Vientiane, April 28, 2015— The Lao PDR economy continued its robust expansion with growth around 7.5 percent in 2014, with domestic demand fueled by robust activity in construction, forestry and services, according to the World Bank’s latest Lao PDR Economic Monitor. The report also identifies policies Lao PDR can adopt to benefit from increased regional integration through the coming ASEAN Economic Community (AEC), and highlights the importance of creating productive jobs to drive inclusive growth.
The report notes that Laos’ continued economic growth takes place in a macroeconomic environment which is gradually improving but remains fragile. While investment in the power sector is expected to remain strong, overall GDP growth is projected to slow to about 6.4 percent in 2015 due to a flat output in mining, efforts to reduce the fiscal deficit and a slowdown in credit growth. Given existing macroeconomic vulnerabilities, a moderate temporary deceleration of economic growth associated with reduced fiscal and financial sector risks is welcome.
“The Government has taken some steps to restore macroeconomic stability, but it is critical that these efforts continue,” said World Bank Country Manager for Lao PDR, Sally Burningham. “In the longer term, efforts to create a conducive business environment and create more productive jobs can help the country to grasp opportunities from regional integration, as well as foster shared prosperity and reduce poverty.”
The report indicates that the fiscal deficit in FY14/15 is expected to decline slightly to 4.2 percent, as improved tax administration offsets lower resource revenues and controls on spending remain tight. Public debt is estimated at 60 percent of GDP by end-2014. Credit growth has slowed, but continued monitoring of the financial sector is necessary to safeguard stability.
With regard to the ASEAN Economic Community, the report suggests that creating a conducive business environment and ensuring the effective implementation of reforms will best equip Lao PDR to benefit from increased regional integration.

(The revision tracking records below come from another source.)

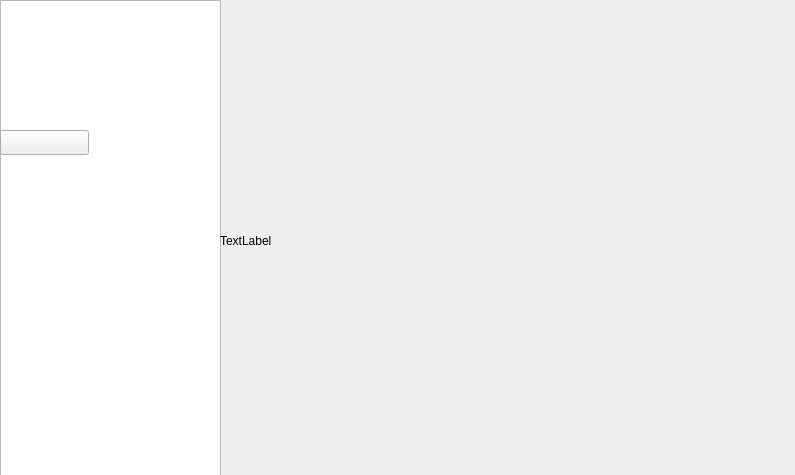
The window that cam-ui-widget/widget.ui (Code0bug/tspi_action_source) describes before a commit, drawn with Qt 5.
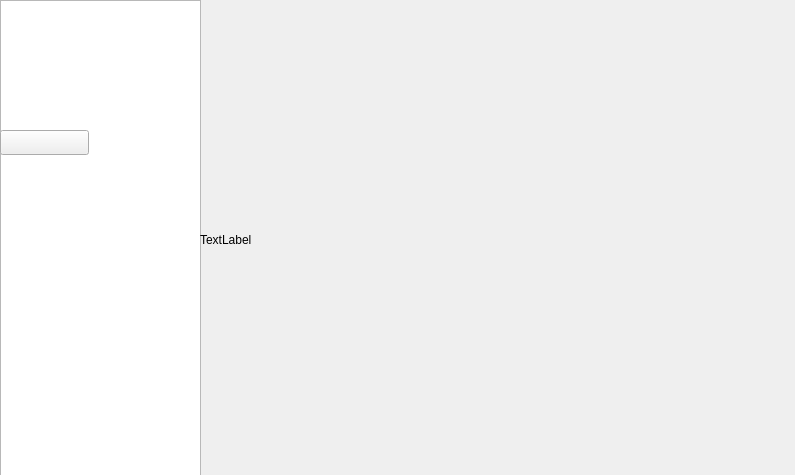
The same window after the commit. The open tabs and pages were chosen to show the change.

Patch:
```diff
--- a/cam-ui-widget/widget.ui
+++ b/cam-ui-widget/widget.ui
@@ -113,7 +113,7 @@
       <rect>
        <x>0</x>
        <y>0</y>
-       <width>221</width>
+       <width>201</width>
        <height>481</height>
       </rect>
      </property>
@@ -121,10 +121,10 @@
     <widget class="QLabel" name="video_label_2">
      <property name="geometry">
       <rect>
-       <x>220</x>
+       <x>200</x>
        <y>0</y>
-       <width>571</width>
-       <height>481</height>
+       <width>600</width>
+       <height>480</height>
       </rect>
      </property>
      <property name="text">
```
Left out of the diff: 2 changed lines with no effect on the pictures.
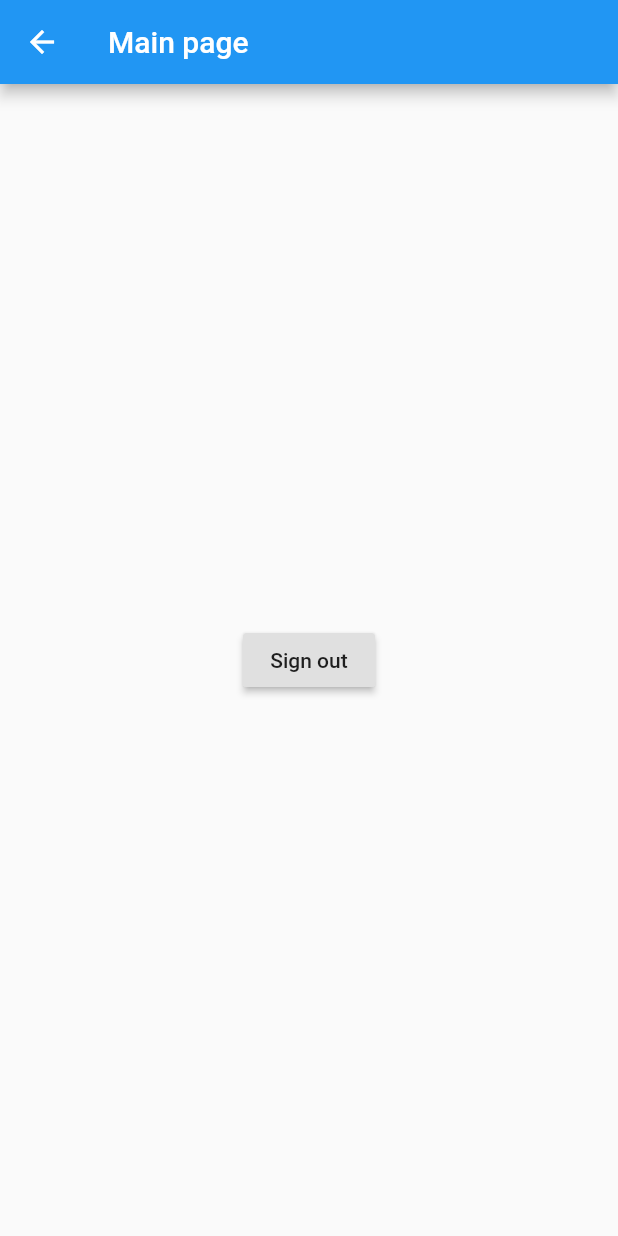
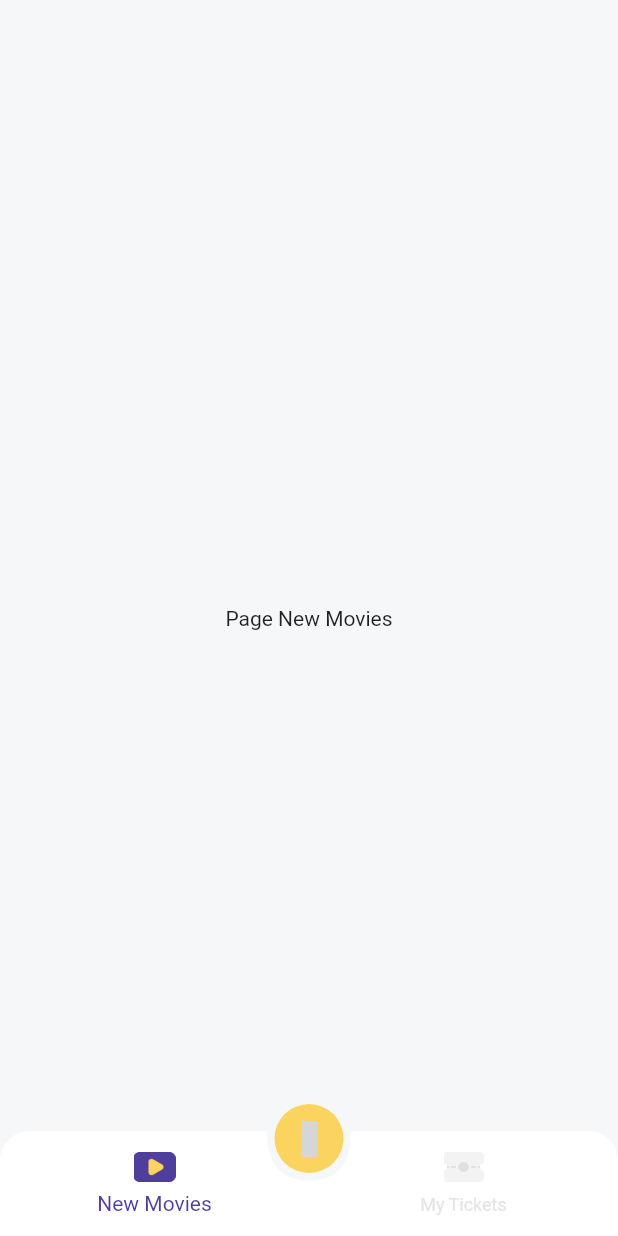
Before and after one commit to alvayonara/TixApps, a Flutter app: the MainPage screen opened directly, on a phone screen of 412 x 824 dp. Run offline on Flutter 3.47's test engine with Material 2 defaults, Android fonts, the phone set to English and light mode, and no system bars; our stand-ins replace bloc, cloud_firestore, email_validator, equatable, firebase_auth, flushbar and 4 more; accounts and stored records are empty; grey boxes are pictures that could not be loaded.

Commit message:
Implement Bottom Navigation Bar in main_page.dart

```diff
--- a/lib/ui/page/main_page.dart
+++ b/lib/ui/page/main_page.dart
@@ -6,30 +6,179 @@ class MainPage extends StatefulWidget {
 }
 
 class _MainPageState extends State<MainPage> {
+  // Set bottom navigation bar
+  int bottomNavBarIndex;
+
+  // Set page controller based on index of bottom nav bar
+  PageController pageController;
+
+  @override
+  void initState() {
+    super.initState();
+
+    // Initial index = 0 in New Movies page
+    bottomNavBarIndex = 0;
+
+    // Initial page controller in New Movies page
+    pageController = PageController(initialPage: bottomNavBarIndex);
+  }
+
   @override
   Widget build(BuildContext context) {
     return Scaffold(
-      appBar: AppBar(
-        title: Text("Main page"),
-      ),
-      body: Center(
-        child: Column(
-          mainAxisAlignment: MainAxisAlignment.center,
-          children: [
-            BlocBuilder<UserBloc, UserState>(
-              builder: (_, userState) => (userState is UserLoaded)
-                  ? Text(userState.user.name)
-                  : SizedBox(),
+      body: Stack(
+        children: [
+          // Stack 1 -> For status bar color
+          Container(
+            color: accentColor1,
+          ),
+          // Stack 2 -> For main page exclude status bar
+          SafeArea(
+            child: Container(
+              color: Color(0xFFF6F7F9),
             ),
-            RaisedButton(
-              onPressed: () {
-                AuthServices.signOut();
-              },
-              child: Text("Sign out"),
+          ),
+          // Stack 3 -> Change Page based on bottom navigation clicked
+          PageView(
+            controller: pageController,
+            children: [
+              // Index 0 -> New Movies
+              Center(
+                child: Text("Page New Movies"),
+              ),
+              // Index 1 -> My Ticket
+              Center(
+                child: Text("Page My Ticket"),
+              ),
+            ],
+            // Using setState to change Page based on index value (bottom nav bar index)
+            onPageChanged: (index) {
+              setState(() {
+                bottomNavBarIndex = index;
+              });
+            },
+          ),
+          // Stack 4 -> For bottom navigation layout
+          createCustomBottomNavBar(),
+          // Stack 5 -> For add wallet button above bottom navigaton
+          Align(
+            alignment: Alignment.bottomCenter,
+            child: Container(
+              height: 46,
+              width: 46,
+              margin: EdgeInsets.only(bottom: 42),
+              child: FloatingActionButton(
+                elevation: 0,
+                backgroundColor: accentColor2,
+                child: SizedBox(
+                  height: 26,
+                  width: 26,
+                  child: Icon(
+                    MdiIcons.walletPlus,
+                    color: Colors.black.withOpacity(0.54),
+                  ),
+                ),
+                onPressed: () {},
+              ),
             ),
-          ],
-        ),
+          )
+        ],
       ),
     );
   }
+
+  // Widget for bottom navigation
+  Widget createCustomBottomNavBar() => Align(
+        alignment: Alignment.bottomCenter,
+        child: ClipPath(
+          clipper: BottomNavBarClipper(),
+          child: Container(
+            height: 70,
+            decoration: BoxDecoration(
+              color: Colors.white,
+              borderRadius: BorderRadius.only(
+                topLeft: Radius.circular(20),
+                topRight: Radius.circular(20),
+              ),
+            ),
+            child: BottomNavigationBar(
+              elevation: 0,
+              backgroundColor: Colors.transparent,
+              selectedItemColor: mainColor,
+              unselectedItemColor: Color(0xFFE5E5E5),
+              currentIndex: bottomNavBarIndex,
+              items: [
+                BottomNavigationBarItem(
+                  title: Text(
+                    "New Movies",
+                    style: GoogleFonts.raleway(
+                      fontSize: 13,
+                      fontWeight: FontWeight.w600,
+                    ),
+                  ),
+                  icon: Container(
+                    margin: EdgeInsets.only(
+                      bottom: 6,
+                    ),
+                    height: 20,
+                    child: Image.asset(
+                      (bottomNavBarIndex == 0)
+                          ? "assets/ic_movie.png"
+                          : "assets/ic_movie_grey.png",
+                    ),
+                  ),
+                ),
+                BottomNavigationBarItem(
+                  title: Text(
+                    "My Tickets",
+                    style: GoogleFonts.raleway(
+                      fontSize: 13,
+                      fontWeight: FontWeight.w600,
+                    ),
+                  ),
+                  icon: Container(
+                    margin: EdgeInsets.only(
+                      bottom: 6,
+                    ),
+                    height: 20,
+                    child: Image.asset(
+                      (bottomNavBarIndex == 1)
+                          ? "assets/ic_tickets.png"
+                          : "assets/ic_tickets_grey.png",
+                    ),
+                  ),
+                ),
+              ],
+              onTap: (index) {
+                setState(() {
+                  bottomNavBarIndex = index;
+
+                  pageController.jumpToPage(index);
+                });
+              },
+            ),
+          ),
+        ),
+      );
 }
+
+// Clipper for bottom navigation
+class BottomNavBarClipper extends CustomClipper<Path> {
+  @override
+  Path getClip(Size size) {
+    Path path = Path();
+
+    path.lineTo(size.width / 2 - 28, 0);
+    path.quadraticBezierTo(size.width / 2 - 28, 33, size.width / 2, 33);
+    path.quadraticBezierTo(size.width / 2 + 28, 33, size.width / 2 + 28, 0);
+    path.lineTo(size.width, 0);
+    path.lineTo(size.width, size.height);
+    path.lineTo(0, size.height);
+    path.close();
+
+    return path;
+  }
+
+  @override
+  bool shouldReclip(covariant CustomClipper oldClipper) => false;
+}
--- a/lib/ui/page/pages.dart
+++ b/lib/ui/page/pages.dart
@@ -3,6 +3,8 @@ import 'package:firebase_auth/firebase_auth.dart';
 import 'package:flushbar/flushbar.dart';
 import 'package:flutter/material.dart';
 import 'package:flutter_spinkit/flutter_spinkit.dart';
+import 'package:google_fonts/google_fonts.dart';
+import 'package:material_design_icons_flutter/material_design_icons_flutter.dart';
 import 'package:provider/provider.dart';
 import 'package:tix_apps/bloc/blocs.dart';
 import 'package:tix_apps/main.dart';
```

As a member of the AEC, Laos may expect to see new opportunities for foreign investment, lower costs for some imports, and potential future inflows of professional services that Lao PDR lacks. The report also suggests that more jobs could be created through promoting diversified private sector investments in sectors such as agriculture, manufacturing and services. Building job-relevant technical skills and strengthening early childhood education would help ensure that the workforce has the skills required to fill the jobs that are available.